Both plays are getting a mounting Nov. 22-31 at Philadelphia, PA’s Wilma Theatre Company, with an opening set for Nov. 29. Cast members are doing double-duty in the two-play evening, directed by co-artistic director Jiri Zizka.
Black Comedy takes place at a party where all the lights go off, and the guests fumble about and cause various disasters. The trick is that the situation is shown in reverse; that is, the one-act begins in darkness and the lights go on in the production, just as they’re going off in the world of the play. Shaffer’s comedy received a 1967 Tony nomination. In later years, his Equus and Amadeus would both win Tony Awards.
The Real Inspector Hound tells of two theatre critics who accidentally become part of the Agatha Christie-style mystery play they’re watching. Author Stoppard’s other works include Arcadia and the soon-to-reach-Broadway The Invention of Love.
Designing the two comedies are David P. Gordon (set), Janus Stefanowicz (costumes), Jerold R. Forsyth (lighting) and Eileen Tague (sound). Castmembers include Jeffrey Bean (the recent Broadway Amadeus), Cheryl Lynn Bowers, Jonathan Bustle, Libby Christopherson, Edmund C. Davys, David Howey, Todd Lawson and Drucie McDaniel. For tickets and information on The Real Inspector Hound and Black Comedy at the Wilma Theater, between Broad & Spruce Streets, call (215) 546 7824.
Also scheduled for the Wilma season:
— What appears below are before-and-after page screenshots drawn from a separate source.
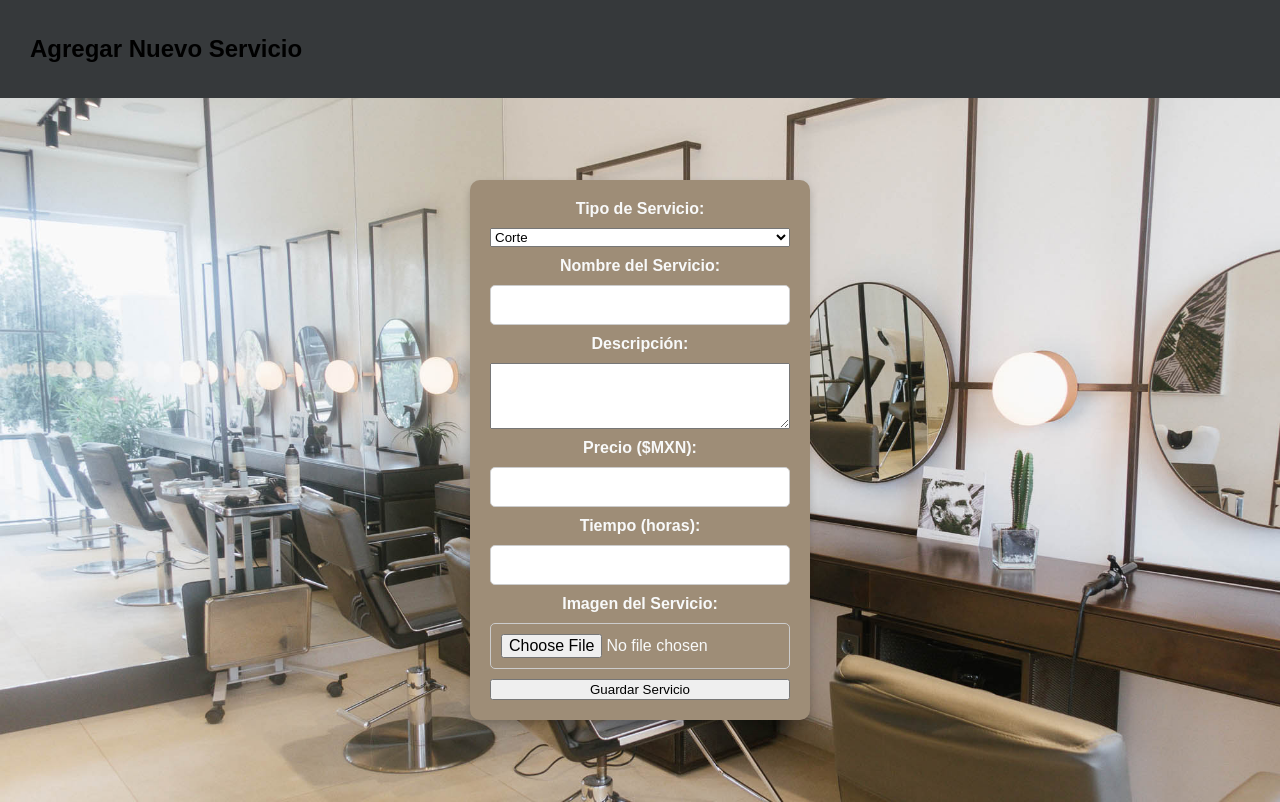
After one commit to LOrlandoAL/ShineBeauty, a PHP site: page /admin.html in a window 1280 px wide. The commit adds this page. Run offline with PHP 8.4, Linux system fonts and the light colour scheme.

Commit message:
Se agrego la funcionalidad y la pantalla pra agregar un servicio

```diff
--- /dev/null
+++ b/admin.html
@@ -0,0 +1,50 @@
+<!DOCTYPE html>
+<html lang="es">
+<head>
+    <meta charset="UTF-8">
+    <meta name="viewport" content="width=device-width, initial-scale=1.0">
+    <title>Agregar Servicio</title>
+    <link rel="stylesheet" href="css/EstilosBack.css">
+    <link rel="stylesheet" href="css/style.css">
+</head>
+<body>
+
+
+    <nav class="navbar">
+        <h2>Agregar Nuevo Servicio</h2>
+    </nav>
+    <main class="bannerB">
+        <div class="fondo">
+            <form action="datos/ServicioDao.php" method="POST" enctype="multipart/form-data"  class="form">
+                <label for="tipo">Tipo de Servicio:</label>
+                <select name="tipo" id="tipo" required>
+                    <option value="Corte">Corte</option>
+                    <option value="Peinado">Peinado</option>
+                    <option value="Maquillaje">Maquillaje</option>
+                    <option value="Manicure">Manicure</option>
+                    <option value="Pedicure">Pedicure</option>
+                    <option value="Skin Care">Skin Care</option>
+                    <option value="Retoque">Retoque</option>
+                </select>
+
+                <label for="nombre">Nombre del Servicio:</label>
+                <input type="text" id="nombre" name="nombre" required>
+
+                <label for="descripcion">Descripción:</label>
+                <textarea id="descripcion" name="descripcion" rows="4" required></textarea>
+
+                <label for="precio">Precio ($MXN):</label>
+                <input type="number" id="precio" name="precio" step="0.01" required>
+
+                <label for="tiempo">Tiempo (horas):</label>
+                <input type="number" id="tiempo" name="tiempo" step="0.1" required>
+
+                <label for="imagen">Imagen del Servicio:</label>
+                <input type="file" id="imagen" name="imagen" accept="image/*" required>
+
+                <button type="submit">Guardar Servicio</button>
+            </form>
+        </div>
+    </main>
+</body>
+</html>
--- a/css/EstilosBack.css
+++ b/css/EstilosBack.css
@@ -12,7 +12,7 @@
     position: relative;
     width: 100%;
     height: 88vh;
-    background-image: url('img/banner.jpg'); /* Imagen del banner */
+    background-image: url('../img/banner.jpg'); /* Imagen del banner */
     background-size: cover;
     background-position: center;
     display: flex;
--- a/datos/Conexion.php
+++ b/datos/Conexion.php
@@ -45,5 +45,8 @@ class Conexion
     {
         return self::$conexion;
     }
+    public function close() {
+        $this-> conexion = null; // Liberar la conexión
+    }
 }
 ?>
--- a/datos/login.php
+++ b/datos/login.php
@@ -14,7 +14,7 @@ if ($_SERVER["REQUEST_METHOD"] == "POST") {
     if ($stmt->rowCount() > 0) {
         session_start();
         $_SESSION['usuario'] = $usuario;
-        header("Location: admin.php"); // Redirigir a la página de administrador
+        header("Location: ../admin.html"); // Redirigir a la página de administrador
         exit();
     } else {
         echo "<script>alert('Usuario o contraseña incorrectos'); window.location.href='../inicioUs.html';</script>";
```
Also changed, not shown: datos/ServicioDao.php (added, +47 -0 lines), datos/uploads/peinadoPrueba.jpg (added).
• Feb. 28-April 1, 2001: Perfect Pie gets served up by director Blanka Zizka. Canadian playwright Judith Thompson’s drama tells of childhood friends reuniting, one having become a wife and mom and the other now a famous actress. Other Thompson plays include Lion in the Streets and White Biting Dog.
• May 16-June 24, 2001: Passion, Steven Sondheim’s last Broadway musical to date, tells of a handsome army captain wooed, and ultimately won, by a gloomy, homely woman. Jiri Zizka directs this somber work by the composer of Sweeney Todd, Into the Woods and Assassins.
As for the second-stage, Wilma 2 series, two well-received New York solos will make their way to Philadelphia: Velvetville (Jan. 10-14, 2001) and The Gimmick (April 4-15, 2001).
Velvetville which played at OOB’s P.S. 122 in January, features "an array of cheesy black velvet paintings." These artworks, commissioned by Zaloom and featuring such kitschy characters as the Smurfs, trolls and card playing dogs (as well as the obligatory Elvis), occupy one of the arenas in Velvetville's three-ring circus, which promises "breathtakingly cheap special effects."
In ring one, Zaloom's stage is an overhead projector, on which he works a menagerie of puppets made out of food products and "99-cent store junk." Ring two spotlights the velvet paintings, an art form which Zaloom claims is 2,000 years old. Finally, in the third ring, a puppet drama is enacted in which rubber rats play humans and an L.A. bus is represented by a gas mask.
All of the above somehow has to do with a bad dream Zaloom had one night. As for Zaloom, the star of TV's "Beakman's World" -- he’s dressed at each performance in mismatched pajamas and a nightcap.
Performance artist Dael Orlandersmith’s The Gimmick has played at Seattle's A Contemporary Theatre (July-August 1999) and New York Theater Workshop (April 1999). The Gimmick tells of two childhood friends from East Harlem. Together they dream of careers as artists and the elusive "gimmick" that will take them out of their current surrounding into the life they desire. With the help of a kindly librarian, the young girl poet sees a light at the end of the tunnel. Her friend gets his chance through painting, but the siren song of drugs too often pulls him in the wrong direction.
Orlandersmith's past works include Monster and Beauty's Daughter.
For subscription information for the Wilma Theater call (215) 546-7824.
— By David Lefkowitz